The department-store chain warned of further pressure on profits, after earnings-before-exceptional-items fell 22% in the latest fiscal year. The Ftse-350 General Retailers Index slid as much as 0.7%, with Tesco, Sainsbury’s, Next, and Marks & Spencer all lower at one stage.
The warning from the owner of UK grocer, Waitrose, adds to the distress among UK store-owners contending with the rise of Amazon.com and other online retailers, as the Brexit-induced weakness of sterling, and a rise in the minimum wage, lift their costs.
Toys ’R’ Us’s UK unit, and electronics chain, Maplin, have begun insolvency procedures, while apparel chain, New Look, is shutting stores and cutting jobs in Britain.
“We expect trading to be volatile in 2018-19, with continuing economic uncertainty and no let-up in competitive intensity,” John Lewis said. “We, therefore, anticipate further pressure on profits”. John Lewis cut the bonus it pays employees to 5% of salary, down from 6% a year earlier.

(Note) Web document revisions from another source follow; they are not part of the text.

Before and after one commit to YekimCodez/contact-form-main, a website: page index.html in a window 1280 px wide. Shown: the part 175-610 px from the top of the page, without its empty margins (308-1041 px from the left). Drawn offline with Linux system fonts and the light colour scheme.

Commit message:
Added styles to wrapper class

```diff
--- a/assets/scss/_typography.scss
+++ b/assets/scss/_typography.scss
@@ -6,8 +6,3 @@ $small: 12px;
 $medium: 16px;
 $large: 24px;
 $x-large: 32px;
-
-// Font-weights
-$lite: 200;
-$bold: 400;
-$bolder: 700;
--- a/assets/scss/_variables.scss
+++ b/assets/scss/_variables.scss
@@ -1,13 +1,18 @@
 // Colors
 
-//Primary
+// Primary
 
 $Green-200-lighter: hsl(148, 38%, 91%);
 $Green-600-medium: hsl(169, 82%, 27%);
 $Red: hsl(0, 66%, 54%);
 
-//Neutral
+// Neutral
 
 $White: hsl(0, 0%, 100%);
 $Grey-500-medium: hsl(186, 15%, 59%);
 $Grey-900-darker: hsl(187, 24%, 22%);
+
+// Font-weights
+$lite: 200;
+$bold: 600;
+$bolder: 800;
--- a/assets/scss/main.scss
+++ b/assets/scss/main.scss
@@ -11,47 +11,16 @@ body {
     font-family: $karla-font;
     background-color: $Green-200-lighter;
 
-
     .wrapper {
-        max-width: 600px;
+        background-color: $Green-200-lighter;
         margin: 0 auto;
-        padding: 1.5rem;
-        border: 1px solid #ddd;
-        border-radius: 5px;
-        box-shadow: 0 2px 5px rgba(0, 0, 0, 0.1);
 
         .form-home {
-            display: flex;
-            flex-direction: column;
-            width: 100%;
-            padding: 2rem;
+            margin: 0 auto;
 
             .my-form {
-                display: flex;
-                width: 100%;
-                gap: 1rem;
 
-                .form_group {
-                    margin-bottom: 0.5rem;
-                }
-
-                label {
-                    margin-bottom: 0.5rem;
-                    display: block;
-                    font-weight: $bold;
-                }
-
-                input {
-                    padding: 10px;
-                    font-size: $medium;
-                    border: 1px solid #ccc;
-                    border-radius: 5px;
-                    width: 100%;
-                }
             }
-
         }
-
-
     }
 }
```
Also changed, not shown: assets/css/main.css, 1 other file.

Like other UK retailers, John Lewis has been implementing more flexible working arrangements, in a bid to hold down staffing costs, amid increases in the UK’s minimum wage. The profitability of Waitrose dropped, as the company decided to improve its competitiveness by not passing on all cost inflation, instead lowering prices on hundreds of products.
It’s also been revamping stores, adding sushi counters, and other features, at Waitrose stores.
Waitrose is facing intense price competition from larger supermarket groups, Tesco, Sainsbury’s, Asda, and Morrison’s, as well as from fast-growing German discounters, Aldi and Lidl.
John Lewis said its department stores, however, fared better, with operating-profit-before-exceptional items up 4.5%, helped by stronger fashion and electrical sales.